Look through the entries below, please, and copy every line with the word "pour".

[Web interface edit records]
· · · ·
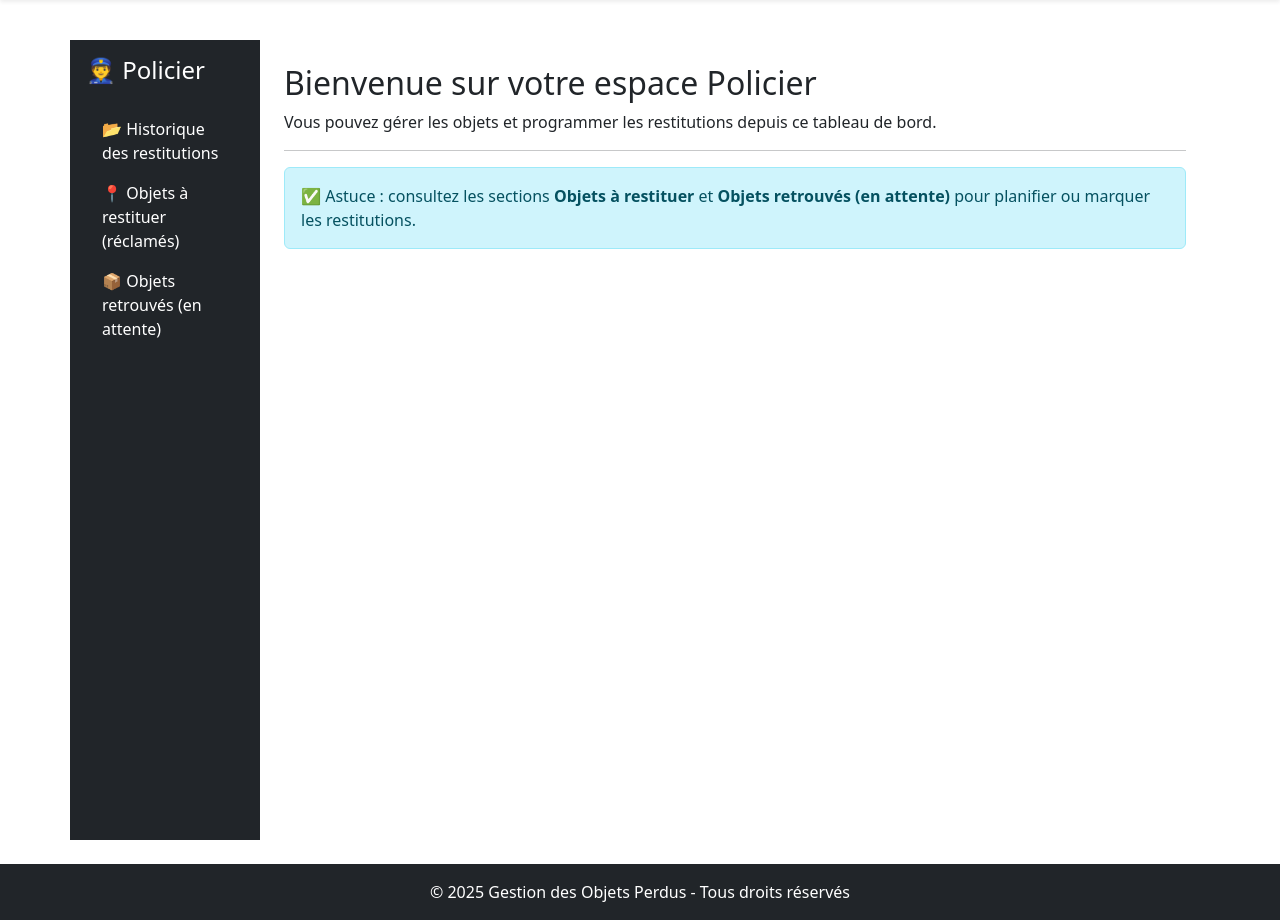
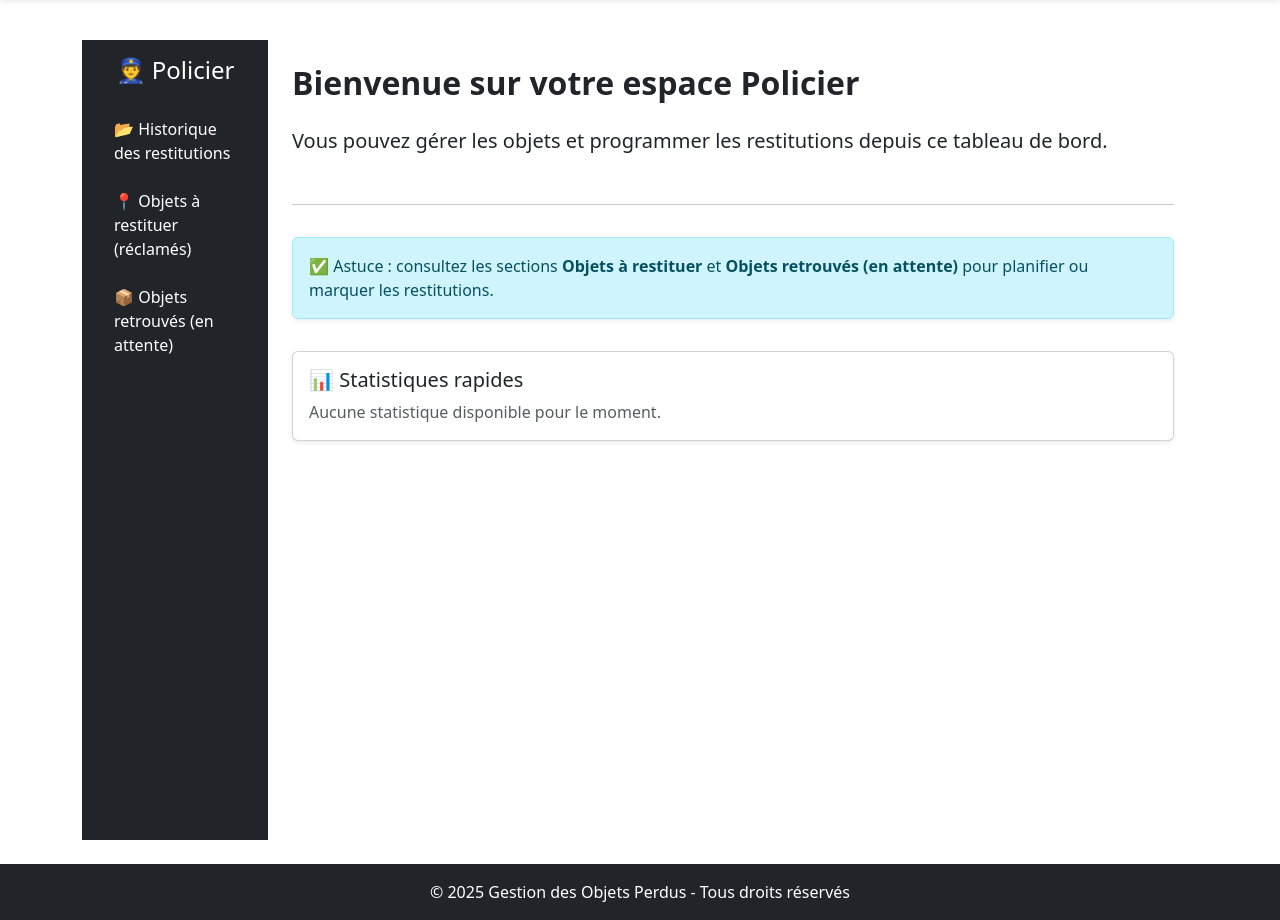
Before and after one commit to toudieng/lost-and-found-app, a Django app: page /dashboard/policier/ in a window 1280 px wide. Shown: the part 56-976 px from the top of the page. Run offline with Django 5.2, Linux system fonts and the light colour scheme; the visitor is signed in with stand-in values (Sample User, id 1); some libraries are stand-ins or nearby versions.

Commit message:
mise en forme rek

```diff
--- a/frontend/templates/frontend/policier/dashboard_policier.html
+++ b/frontend/templates/frontend/policier/dashboard_policier.html
@@ -4,22 +4,23 @@
 {% block title %}Dashboard Policier{% endblock %}
 
 {% block content %}
-<div class="row">
+<div class="row g-0">
 
-    <div class="col-md-3 col-lg-2 bg-dark text-white p-3 vh-100">
-        <h4 class="mb-4">👮 Policier</h4>
+    <!-- Sidebar -->
+    <div class="col-md-3 col-lg-2 bg-dark text-white vh-100 p-3">
+        <h4 class="mb-4 text-center">👮 Policier</h4>
         <ul class="nav flex-column">
-            <li>
+            <li class="nav-item mb-2">
                 <a class="nav-link text-white" href="{% url 'historique_restitutions' %}">
                     📂 Historique des restitutions
                 </a>
             </li>
-            <li>
+            <li class="nav-item mb-2">
                 <a class="nav-link text-white" href="{% url 'objets_reclames' %}">
                     📍 Objets à restituer (réclamés)
                 </a>
             </li>
-            <li>
+            <li class="nav-item mb-2">
                 <a class="nav-link text-white" href="{% url 'objets_retrouves_attente' %}">
                     📦 Objets retrouvés (en attente)
                 </a>
@@ -27,16 +28,24 @@
         </ul>
     </div>
 
+    <!-- Contenu principal -->
     <div class="col-md-9 col-lg-10 p-4">
-        <h2>Bienvenue sur votre espace Policier</h2>
-        <p>Vous pouvez gérer les objets et programmer les restitutions depuis ce tableau de bord.</p>
+        <div class="d-flex flex-column gap-3">
+            <h2 class="fw-bold">Bienvenue sur votre espace Policier</h2>
+            <p class="lead">Vous pouvez gérer les objets et programmer les restitutions depuis ce tableau de bord.</p>
 
-        <hr>
+            <hr>
 
-        <!-- Section pour ajouter des statistiques plus tard -->
-        <div class="alert alert-info">
-            ✅ Astuce : consultez les sections <strong>Objets à restituer</strong> et
-            <strong>Objets retrouvés (en attente)</strong> pour planifier ou marquer les restitutions.
+            <div class="alert alert-info shadow-sm" role="alert">
+                ✅ Astuce : consultez les sections <strong>Objets à restituer</strong> et
+                <strong>Objets retrouvés (en attente)</strong> pour planifier ou marquer les restitutions.
+            </div>
+
+            <!-- Placeholder pour statistiques futures -->
+            <div class="card shadow-sm p-3">
+                <h5 class="card-title">📊 Statistiques rapides</h5>
+                <p class="card-text text-muted">Aucune statistique disponible pour le moment.</p>
+            </div>
         </div>
     </div>
 </div>
```
Also changed, not shown: frontend/templates/frontend/admin/dashboard_admin.html (+34 -9 lines).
· · · ·
■ Exercise response:
-        <!-- Section pour ajouter des statistiques plus tard -->
-            <strong>Objets retrouvés (en attente)</strong> pour planifier ou marquer les restitutions.
+                <strong>Objets retrouvés (en attente)</strong> pour planifier ou marquer les restitutions.
+            <!-- Placeholder pour statistiques futures -->
+                <p class="card-text text-muted">Aucune statistique disponible pour le moment.</p>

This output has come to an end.